Time to make up another batch of mustard. What? You don’t make your own mustard? Why not? Do you think it’s too difficult? Or perhaps there are secret ingredients that are difficult to procure? As you’ll see, neither is true, and you can do all the work for making a batch of mustard in a few minutes.
With green chili season upon us, we thought that we’d use up one in a batch of mustard, making a spicy version to liven up our sandwiches. Now, we claimed that making mustard is easy, but we never said that it’s fast. This version will take at least a month before it’s ready, but, during that month, you don’t have to do anything.
For the wine, use something you like, or use beer. Either will work just fine. For mustard seeds, try to get them someplace in larger packages than you’ll find in the supermarket aisle. We get ours from Penzey’s Spices, because there’s a store in town and you can’t beat their prices; otherwise, we’d head on out to ethnic markets. They often have inexpensive spices. For the chili, you could use jalapenos, or any other chili you like and think would be good.
Procedure in detail:

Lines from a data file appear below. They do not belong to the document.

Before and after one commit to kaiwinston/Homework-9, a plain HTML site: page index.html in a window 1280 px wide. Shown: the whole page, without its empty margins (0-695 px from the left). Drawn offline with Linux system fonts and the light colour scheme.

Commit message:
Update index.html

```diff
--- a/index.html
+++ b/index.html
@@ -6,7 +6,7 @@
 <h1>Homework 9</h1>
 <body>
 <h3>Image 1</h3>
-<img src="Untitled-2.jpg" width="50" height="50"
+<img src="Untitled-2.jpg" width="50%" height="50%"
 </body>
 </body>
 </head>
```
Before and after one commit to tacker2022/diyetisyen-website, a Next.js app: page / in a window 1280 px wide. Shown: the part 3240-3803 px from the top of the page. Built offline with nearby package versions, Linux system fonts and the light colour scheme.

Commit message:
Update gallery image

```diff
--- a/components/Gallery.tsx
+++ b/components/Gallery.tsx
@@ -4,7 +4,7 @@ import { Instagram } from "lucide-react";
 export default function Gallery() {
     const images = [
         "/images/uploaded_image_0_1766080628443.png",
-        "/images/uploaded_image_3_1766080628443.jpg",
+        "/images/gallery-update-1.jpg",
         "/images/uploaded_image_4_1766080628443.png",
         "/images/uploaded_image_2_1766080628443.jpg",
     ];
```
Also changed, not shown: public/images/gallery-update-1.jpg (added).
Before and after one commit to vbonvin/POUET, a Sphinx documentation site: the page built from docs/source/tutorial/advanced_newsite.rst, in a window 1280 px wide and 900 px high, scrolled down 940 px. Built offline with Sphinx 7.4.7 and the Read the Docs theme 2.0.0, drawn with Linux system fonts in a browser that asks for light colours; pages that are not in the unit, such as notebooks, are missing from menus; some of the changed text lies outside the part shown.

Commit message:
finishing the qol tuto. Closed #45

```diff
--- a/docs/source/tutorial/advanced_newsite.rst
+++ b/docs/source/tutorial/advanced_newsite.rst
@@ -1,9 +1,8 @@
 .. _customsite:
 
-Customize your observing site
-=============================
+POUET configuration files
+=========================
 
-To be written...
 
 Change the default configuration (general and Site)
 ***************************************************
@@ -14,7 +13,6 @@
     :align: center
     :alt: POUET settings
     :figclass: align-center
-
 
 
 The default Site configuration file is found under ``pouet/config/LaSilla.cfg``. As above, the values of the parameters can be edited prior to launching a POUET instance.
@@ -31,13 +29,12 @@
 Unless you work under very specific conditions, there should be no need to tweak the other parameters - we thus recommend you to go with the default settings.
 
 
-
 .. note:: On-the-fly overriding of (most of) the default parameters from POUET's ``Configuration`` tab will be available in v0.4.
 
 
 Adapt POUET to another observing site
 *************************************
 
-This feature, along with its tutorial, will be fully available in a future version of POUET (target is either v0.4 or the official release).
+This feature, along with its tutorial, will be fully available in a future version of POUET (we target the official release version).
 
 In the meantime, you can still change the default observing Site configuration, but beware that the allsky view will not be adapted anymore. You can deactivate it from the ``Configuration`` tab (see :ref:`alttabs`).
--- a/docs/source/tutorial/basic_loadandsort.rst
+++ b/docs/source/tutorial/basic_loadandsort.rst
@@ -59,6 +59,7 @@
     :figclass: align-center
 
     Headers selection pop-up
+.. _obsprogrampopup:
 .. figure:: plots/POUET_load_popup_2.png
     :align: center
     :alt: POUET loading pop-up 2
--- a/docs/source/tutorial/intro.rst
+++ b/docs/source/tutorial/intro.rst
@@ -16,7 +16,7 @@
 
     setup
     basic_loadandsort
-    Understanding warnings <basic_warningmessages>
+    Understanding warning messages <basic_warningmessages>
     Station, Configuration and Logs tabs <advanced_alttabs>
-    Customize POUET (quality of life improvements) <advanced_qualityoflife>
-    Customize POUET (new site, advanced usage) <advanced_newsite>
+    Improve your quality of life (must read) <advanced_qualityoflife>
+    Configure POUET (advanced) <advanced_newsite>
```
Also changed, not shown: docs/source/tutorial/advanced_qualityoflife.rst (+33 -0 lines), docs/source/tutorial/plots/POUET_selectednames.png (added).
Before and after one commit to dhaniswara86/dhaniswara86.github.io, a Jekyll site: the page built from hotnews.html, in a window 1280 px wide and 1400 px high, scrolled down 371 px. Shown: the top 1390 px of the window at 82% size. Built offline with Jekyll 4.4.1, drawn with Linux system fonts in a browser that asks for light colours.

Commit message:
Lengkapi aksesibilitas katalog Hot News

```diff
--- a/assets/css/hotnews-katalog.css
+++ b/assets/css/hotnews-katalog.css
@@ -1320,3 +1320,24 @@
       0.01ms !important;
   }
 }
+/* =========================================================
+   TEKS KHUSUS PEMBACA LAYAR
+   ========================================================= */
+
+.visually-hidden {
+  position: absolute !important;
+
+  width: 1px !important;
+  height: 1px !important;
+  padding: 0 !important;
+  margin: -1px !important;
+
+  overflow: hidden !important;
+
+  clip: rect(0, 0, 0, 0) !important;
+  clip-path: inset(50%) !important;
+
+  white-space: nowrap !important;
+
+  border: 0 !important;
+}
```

Soak mustard. Place the mustard seeds in a pint jar and add the wine. You really want to use a pint jar, if possible, as this will make exactly one pint. Once you have the mustard and the wine in the jar, put the lid on and let it sit on the counter overnight — don’t worry, the alcohol in the wine (or beer) will prevent any spoiling. The overnight soak will allow the mustard seeds to swell.
Add remaining ingredients. Okay, that first day was a rough one in terms of working on the mustard. Today, you’ll have even more to do, such as chopping the pepper (and roasting /skinning/seeding it, if need be; we’d roasted ours previously and froze it for just such an occasion), chopping a bit of onion, and adding everything else on the ingredients list to the jar.
Shake. Put the lid on the jar — tightly — and give it a good shaking. Keep shaking until you’re sure the sugar and salt are dissolved, although they should dissolve over the next month, regardless.
Refrigerate. Okay, place the jar in the refrigerator for the next month. Yep, 30 days. Just leave it to steep and meld and mellow over the next four weeks. Naturally, if you leave it longer, it’ll be okay, too.
Grind. Scrape out the contents of the jar into a food processor or blender. Hit the on button and whir until you have a mustard with your desired coarseness.
Season. Taste the mustard and add salt, if needed, then pack it all back in the jar and keep refrigerated.
We can’t rate this mustard yet as ours in sitting in the refrigerator melding and mellowing. If we get the chance and remember, we’ll update this in about a month. But, you will note that making home-scratched mustard is really easy, so easy that we never buy the stuff at the store.